If you've been feeling bloated most days for the last three weeks, tell your doctor. Chances are it's nothing serious, but you're not wasting anyone's time by getting it checked out. Call your GP today.
Some symptoms may be caused by other conditions, such as irritable bowel syndrome (IBS) or pre-menstrual syndrome (PMS), which may still need treatment. But don't try to diagnose yourself. Go and see your doctor now to find out for sure.
Feeling bloated most days for three weeks or more can be a sign of ovarian cancer, which is why it's so important to see your doctor straight away. Early detection makes it easier to treat. Seeing your doctor could save your life.
My advice to anyone with persistent bloating is to take yourself straight to the doctor.
Lou Pescod, aged 65
Feeling bloated most days for three weeks or more is a common sign of ovarian cancer, but other symptoms include:
If you have any of these symptoms, see your GP as soon as possible.

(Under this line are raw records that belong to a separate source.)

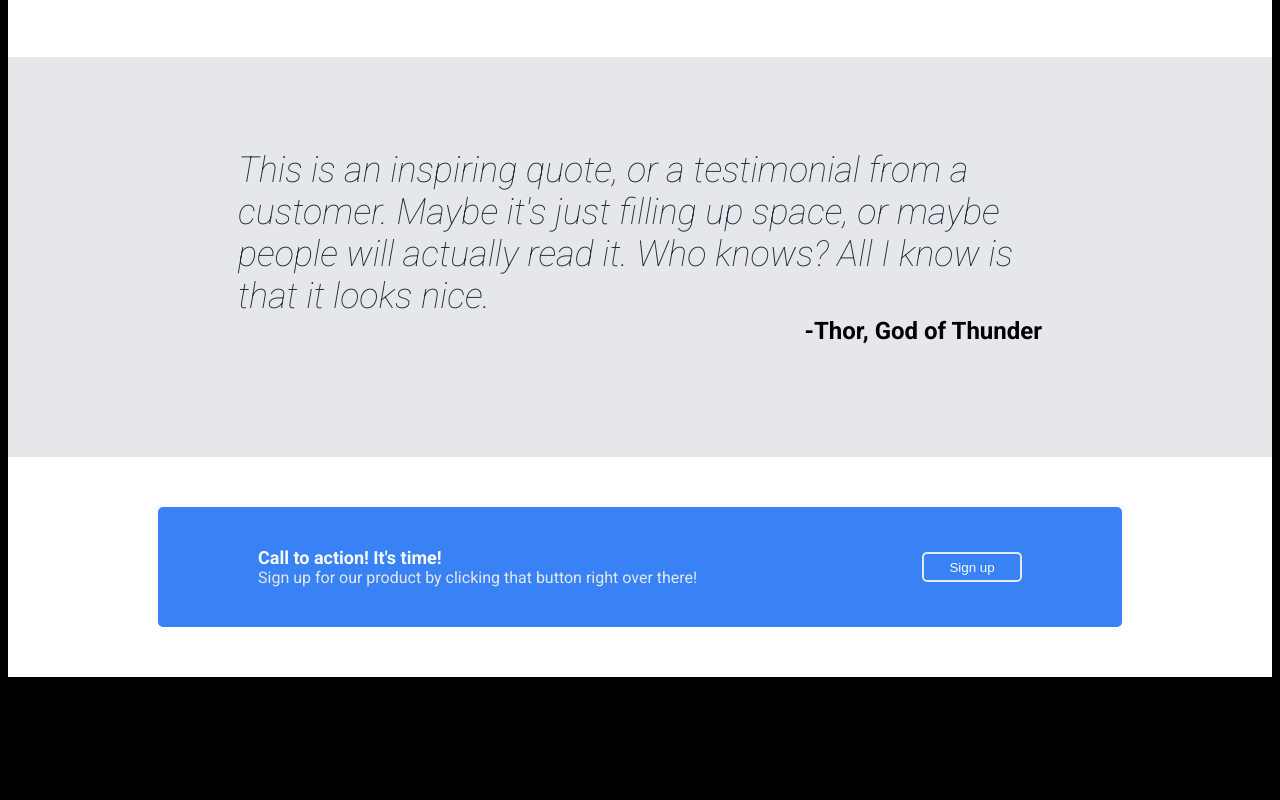
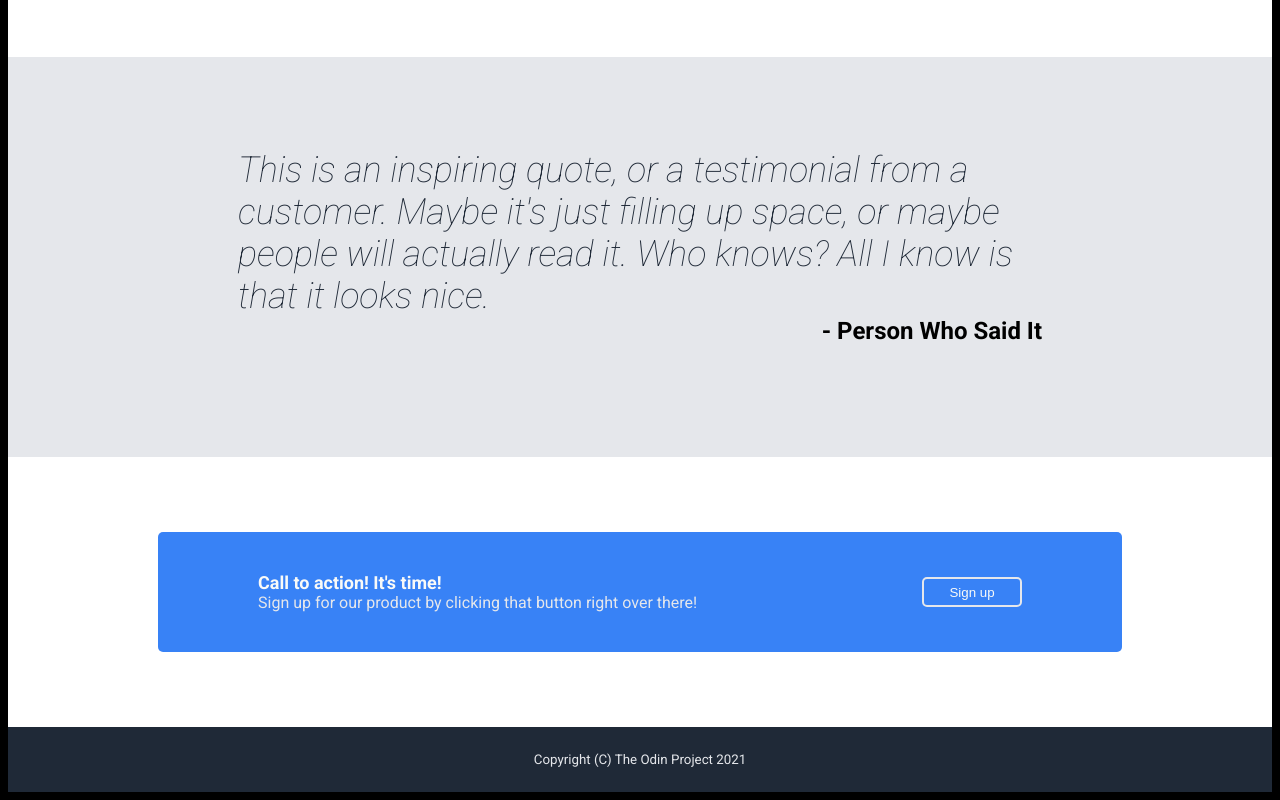
Before and after one commit to nedwards06/landing-page, a plain HTML site: page index.html in a window 1280 px wide. Shown: the part 799-1599 px from the top of the page. Before the commit the page ends 1503 px from the top, so only its background shows below. Drawn offline with Linux system fonts and the light colour scheme.

Commit message:
Style footer and tweak "Call to Action"
Apply HTML container div for footer and add CSS styles
so that the footer looks like the spec. Adjust the height
of the "Call to Action" section so that its proportions
match the spec.

```diff
--- a/index.html
+++ b/index.html
@@ -81,7 +81,7 @@
             read it. Who knows? All I know is that it looks nice.
         </div>
     <div class="quote-source flex">
-        -Thor, God of Thunder
+        -&nbsp;Person Who Said It
     </div>
     </div>
 
@@ -100,7 +100,8 @@
             </div>
         </div>
     </div>
-
-    Copyright (C) The Odin Project 2021
+    <div class="footer flex">
+        Copyright (C) The Odin Project 2021
+    </div>
 </body>
 </html>
--- a/style.css
+++ b/style.css
@@ -141,7 +141,7 @@ ul {
 
 .call-to-action-section {
     background-color: white;
-    height: 200px;
+    height: 250px;
     padding: 10px 150px 10px 150px;
     align-items: center;
     justify-content: center;
@@ -179,3 +179,12 @@ ul {
     width: 100px;
     height: 30px;
 }
+
+.footer {
+    background-color: #1F2937;
+    height: 65px;
+    align-items: center;
+    justify-content: center;
+    color: #E5E7EB;
+    font-size: smaller;
+}
```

If you know anyone who has any of these symptoms, insist they see their doctor.
You're not wasting anyone's time by getting your symptoms checked out, and your mind will be put at rest if it's not serious.

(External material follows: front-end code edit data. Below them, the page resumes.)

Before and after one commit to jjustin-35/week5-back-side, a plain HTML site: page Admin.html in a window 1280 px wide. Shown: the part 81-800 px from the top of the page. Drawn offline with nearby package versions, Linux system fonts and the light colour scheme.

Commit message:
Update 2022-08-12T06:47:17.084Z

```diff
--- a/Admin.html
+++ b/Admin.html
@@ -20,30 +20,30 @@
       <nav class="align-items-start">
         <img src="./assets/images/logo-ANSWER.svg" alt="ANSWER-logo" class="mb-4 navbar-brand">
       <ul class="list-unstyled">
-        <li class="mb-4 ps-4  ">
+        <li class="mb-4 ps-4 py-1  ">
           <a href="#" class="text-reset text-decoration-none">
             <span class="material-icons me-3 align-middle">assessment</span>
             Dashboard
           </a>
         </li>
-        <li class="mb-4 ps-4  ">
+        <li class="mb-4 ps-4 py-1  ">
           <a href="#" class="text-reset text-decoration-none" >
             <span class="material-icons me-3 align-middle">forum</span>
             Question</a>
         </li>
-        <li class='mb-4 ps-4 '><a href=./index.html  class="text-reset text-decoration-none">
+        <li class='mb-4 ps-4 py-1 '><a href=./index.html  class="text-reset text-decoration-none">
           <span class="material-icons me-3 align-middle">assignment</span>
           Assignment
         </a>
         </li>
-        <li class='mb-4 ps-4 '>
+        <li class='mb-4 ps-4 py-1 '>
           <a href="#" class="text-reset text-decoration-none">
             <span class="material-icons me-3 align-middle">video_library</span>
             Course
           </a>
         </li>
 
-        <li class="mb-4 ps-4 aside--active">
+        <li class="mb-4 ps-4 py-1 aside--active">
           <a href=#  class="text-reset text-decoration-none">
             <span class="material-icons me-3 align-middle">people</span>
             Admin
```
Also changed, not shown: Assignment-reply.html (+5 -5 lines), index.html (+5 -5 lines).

At your appointment, your GP will gently feel your tummy (abdomen) and ask you about your symptoms, general health and whether there's a history of ovarian or breast cancer in your family.

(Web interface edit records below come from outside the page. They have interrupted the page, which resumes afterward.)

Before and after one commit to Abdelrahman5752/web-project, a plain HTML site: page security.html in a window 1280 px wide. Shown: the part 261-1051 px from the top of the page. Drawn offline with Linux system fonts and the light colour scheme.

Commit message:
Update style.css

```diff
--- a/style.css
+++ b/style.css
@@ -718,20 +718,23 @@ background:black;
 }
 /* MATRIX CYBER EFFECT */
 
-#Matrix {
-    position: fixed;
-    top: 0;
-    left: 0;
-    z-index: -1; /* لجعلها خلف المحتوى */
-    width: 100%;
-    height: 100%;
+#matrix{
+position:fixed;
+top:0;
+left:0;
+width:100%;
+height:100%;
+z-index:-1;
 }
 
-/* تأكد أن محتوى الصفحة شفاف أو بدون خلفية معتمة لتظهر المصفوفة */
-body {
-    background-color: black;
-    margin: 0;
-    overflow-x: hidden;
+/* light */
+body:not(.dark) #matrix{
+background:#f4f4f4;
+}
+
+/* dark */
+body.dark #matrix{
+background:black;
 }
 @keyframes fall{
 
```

They may carry out an internal examination and may take a blood sample or refer you for an ultrasound scan. You may also be referred to a specialist (a gynaecologist or gynaecological oncologist) at a hospital if further examinations and tests are needed.
Find out what to expect when you see your doctor – watch the video.
There are over 6,000 new cases of ovarian cancer in England each year. It causes more than 3,500 deaths in England annually, but this needn't be the case. Knowing what symptoms to look out for can save lives.
Most cases of ovarian cancer occur after the menopause. If you have two or more close relatives, on either your father’s or your mother’s side, who developed ovarian cancer or breast cancer, you may be at higher risk of developing the condition.
A healthy lifestyle can help you reduce your risk of ovarian cancer. Some ways to stay healthy are:
For more information on how to reduce your risk of cancer, visit nhs.uk/reduce-your-risk.
Content last reviewed: June 2016